evidence table

These uses have been tested in humans or animals. Safety and effectiveness have not always been proven. Some of these conditions are potentially serious, and should be evaluated by a qualified healthcare provider.
 
Allergies (Grade: C)
At this time, evidence is lacking in support of the use of cat's claw for any allergic condition. More research is needed in this area.
Arthritis (Grade: C)
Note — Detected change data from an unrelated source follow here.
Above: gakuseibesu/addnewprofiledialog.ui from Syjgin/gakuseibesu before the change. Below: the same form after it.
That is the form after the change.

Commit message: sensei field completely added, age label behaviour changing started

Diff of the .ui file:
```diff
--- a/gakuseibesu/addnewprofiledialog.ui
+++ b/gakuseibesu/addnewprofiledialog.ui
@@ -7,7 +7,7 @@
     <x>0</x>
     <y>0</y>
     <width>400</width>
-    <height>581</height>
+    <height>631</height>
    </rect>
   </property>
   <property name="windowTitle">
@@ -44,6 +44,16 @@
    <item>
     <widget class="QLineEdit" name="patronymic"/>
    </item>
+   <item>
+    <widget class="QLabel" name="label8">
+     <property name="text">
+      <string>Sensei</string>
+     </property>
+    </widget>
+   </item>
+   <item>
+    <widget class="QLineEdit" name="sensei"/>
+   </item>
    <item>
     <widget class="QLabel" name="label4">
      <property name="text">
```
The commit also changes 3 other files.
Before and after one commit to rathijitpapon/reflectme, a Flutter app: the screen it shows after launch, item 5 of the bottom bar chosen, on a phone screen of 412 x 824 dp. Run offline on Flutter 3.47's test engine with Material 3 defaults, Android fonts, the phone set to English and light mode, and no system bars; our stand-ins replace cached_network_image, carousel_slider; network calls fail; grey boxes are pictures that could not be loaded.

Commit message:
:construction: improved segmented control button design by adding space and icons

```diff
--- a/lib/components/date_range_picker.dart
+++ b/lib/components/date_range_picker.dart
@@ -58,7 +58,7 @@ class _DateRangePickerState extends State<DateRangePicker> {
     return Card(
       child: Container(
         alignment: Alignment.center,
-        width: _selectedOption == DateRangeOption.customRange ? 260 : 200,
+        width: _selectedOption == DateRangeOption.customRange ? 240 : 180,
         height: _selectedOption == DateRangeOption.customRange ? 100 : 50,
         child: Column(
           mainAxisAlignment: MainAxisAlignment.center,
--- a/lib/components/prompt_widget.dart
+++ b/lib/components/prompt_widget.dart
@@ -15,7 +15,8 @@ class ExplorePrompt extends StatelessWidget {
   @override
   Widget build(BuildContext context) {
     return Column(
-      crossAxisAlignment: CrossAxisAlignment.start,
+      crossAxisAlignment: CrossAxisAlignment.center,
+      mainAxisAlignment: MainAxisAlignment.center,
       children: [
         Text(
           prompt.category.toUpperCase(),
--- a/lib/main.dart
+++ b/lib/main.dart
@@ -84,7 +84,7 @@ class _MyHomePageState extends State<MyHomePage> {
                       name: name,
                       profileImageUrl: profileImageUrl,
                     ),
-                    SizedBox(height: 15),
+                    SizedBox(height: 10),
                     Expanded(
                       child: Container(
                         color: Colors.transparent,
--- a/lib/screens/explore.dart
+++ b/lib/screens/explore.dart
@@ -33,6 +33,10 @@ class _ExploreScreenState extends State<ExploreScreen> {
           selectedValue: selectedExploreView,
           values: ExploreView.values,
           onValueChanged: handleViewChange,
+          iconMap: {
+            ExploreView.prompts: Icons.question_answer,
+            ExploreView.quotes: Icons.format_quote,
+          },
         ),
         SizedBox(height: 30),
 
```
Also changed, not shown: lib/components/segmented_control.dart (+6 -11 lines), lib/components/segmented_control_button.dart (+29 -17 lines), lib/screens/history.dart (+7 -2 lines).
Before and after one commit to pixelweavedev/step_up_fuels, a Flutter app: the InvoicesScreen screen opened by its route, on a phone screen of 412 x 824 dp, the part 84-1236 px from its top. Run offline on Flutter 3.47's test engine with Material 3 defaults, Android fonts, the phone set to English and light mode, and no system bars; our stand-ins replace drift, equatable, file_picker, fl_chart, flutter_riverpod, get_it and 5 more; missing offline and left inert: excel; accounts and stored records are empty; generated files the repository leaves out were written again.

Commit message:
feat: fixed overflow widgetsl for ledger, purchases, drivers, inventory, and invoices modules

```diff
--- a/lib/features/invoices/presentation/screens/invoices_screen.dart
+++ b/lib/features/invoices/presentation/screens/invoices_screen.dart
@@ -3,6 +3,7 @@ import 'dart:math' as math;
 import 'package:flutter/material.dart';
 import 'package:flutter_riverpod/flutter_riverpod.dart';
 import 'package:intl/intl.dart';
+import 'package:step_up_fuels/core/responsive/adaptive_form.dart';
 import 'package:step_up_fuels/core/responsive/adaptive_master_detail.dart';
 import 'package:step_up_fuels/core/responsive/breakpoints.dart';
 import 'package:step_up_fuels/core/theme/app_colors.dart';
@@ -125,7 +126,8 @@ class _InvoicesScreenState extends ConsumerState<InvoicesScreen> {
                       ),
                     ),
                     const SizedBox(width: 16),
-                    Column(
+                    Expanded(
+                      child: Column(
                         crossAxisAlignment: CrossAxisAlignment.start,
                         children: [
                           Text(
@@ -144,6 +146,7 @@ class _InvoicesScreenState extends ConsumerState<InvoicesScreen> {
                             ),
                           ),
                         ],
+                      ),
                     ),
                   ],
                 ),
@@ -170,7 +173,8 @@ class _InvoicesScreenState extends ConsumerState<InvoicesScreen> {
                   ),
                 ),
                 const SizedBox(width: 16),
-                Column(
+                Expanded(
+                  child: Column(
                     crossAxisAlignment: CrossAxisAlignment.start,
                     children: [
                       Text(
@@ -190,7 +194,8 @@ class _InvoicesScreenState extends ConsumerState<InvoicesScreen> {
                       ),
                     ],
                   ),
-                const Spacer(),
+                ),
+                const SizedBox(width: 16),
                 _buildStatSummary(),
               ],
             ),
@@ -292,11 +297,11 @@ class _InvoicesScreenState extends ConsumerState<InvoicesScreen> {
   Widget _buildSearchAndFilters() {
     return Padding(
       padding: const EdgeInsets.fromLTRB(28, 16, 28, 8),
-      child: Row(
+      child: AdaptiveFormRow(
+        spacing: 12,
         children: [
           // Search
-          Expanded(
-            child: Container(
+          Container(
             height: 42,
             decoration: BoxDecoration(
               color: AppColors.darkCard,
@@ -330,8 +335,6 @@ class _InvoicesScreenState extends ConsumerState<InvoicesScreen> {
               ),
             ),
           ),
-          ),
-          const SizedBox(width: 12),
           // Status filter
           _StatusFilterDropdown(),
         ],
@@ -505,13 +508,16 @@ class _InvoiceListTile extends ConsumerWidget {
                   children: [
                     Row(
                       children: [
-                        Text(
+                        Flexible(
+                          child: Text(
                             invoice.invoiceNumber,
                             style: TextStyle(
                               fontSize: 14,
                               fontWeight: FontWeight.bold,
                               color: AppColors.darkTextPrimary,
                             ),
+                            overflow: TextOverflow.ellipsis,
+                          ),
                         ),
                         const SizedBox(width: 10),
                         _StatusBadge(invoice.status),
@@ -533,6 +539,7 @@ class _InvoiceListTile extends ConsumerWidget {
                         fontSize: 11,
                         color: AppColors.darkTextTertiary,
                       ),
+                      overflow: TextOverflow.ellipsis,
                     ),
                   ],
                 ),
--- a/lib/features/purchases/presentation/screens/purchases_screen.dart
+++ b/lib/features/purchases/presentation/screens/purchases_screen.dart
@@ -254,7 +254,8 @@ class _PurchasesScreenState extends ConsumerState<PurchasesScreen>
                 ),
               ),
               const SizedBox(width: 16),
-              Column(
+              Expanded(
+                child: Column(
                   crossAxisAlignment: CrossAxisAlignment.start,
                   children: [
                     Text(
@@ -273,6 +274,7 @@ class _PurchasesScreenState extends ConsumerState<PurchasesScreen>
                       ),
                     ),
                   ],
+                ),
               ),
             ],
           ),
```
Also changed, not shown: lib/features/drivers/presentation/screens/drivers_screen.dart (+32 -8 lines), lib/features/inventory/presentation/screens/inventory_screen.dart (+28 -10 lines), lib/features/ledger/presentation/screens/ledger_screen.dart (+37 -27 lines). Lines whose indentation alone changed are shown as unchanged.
Early study suggests that cat's claw may reduce inflammation. Cat's claw has been found to improve arthritis pain; however, effects on overall stiffness and swelling were lacking. One study reported an extract of cat's claw to be safe and effective for people with rheumatoid arthritis who were taking prescription drugs. Cat's claw may also reduce pain from knee osteoarthritis. More research is needed before further conclusions can be made.
Blood circulation (Grade: C)
A trial reports that a combination Chinese product containing cat's claw may help improve circulation and reduce swelling. However, more research is needed to understand the potential effects of cat's claw alone.
Cancer (Grade: C)
Early study has found promising evidence that cat's claw may have anticancer benefits, especially in smokers. However, high-quality trials are needed before a firm conclusion may be made.
High blood pressure (Grade: C)
Early studies suggest that cat's claw may help lower blood pressure. However, results are conflicting. More evidence is needed before cat's claw may be considered effective for this purpose.
Immune function (Grade: C)
Cat's claw may boost immune function in people who have HIV. However, there have been mixed results. More evidence is needed before the use of cat's claw may be supported for immune effects.
Inflammation (Grade: C)
Studies suggest that cat's claw may reduce inflammation. Research has been conducted on the possible benefit of cat's claw for conditions such as rheumatoid arthritis. Further study is needed.
Tooth disease (Grade: C)
Cat's claw may have benefits in treating tooth disease. More high-quality research is needed before firm conclusions can be made.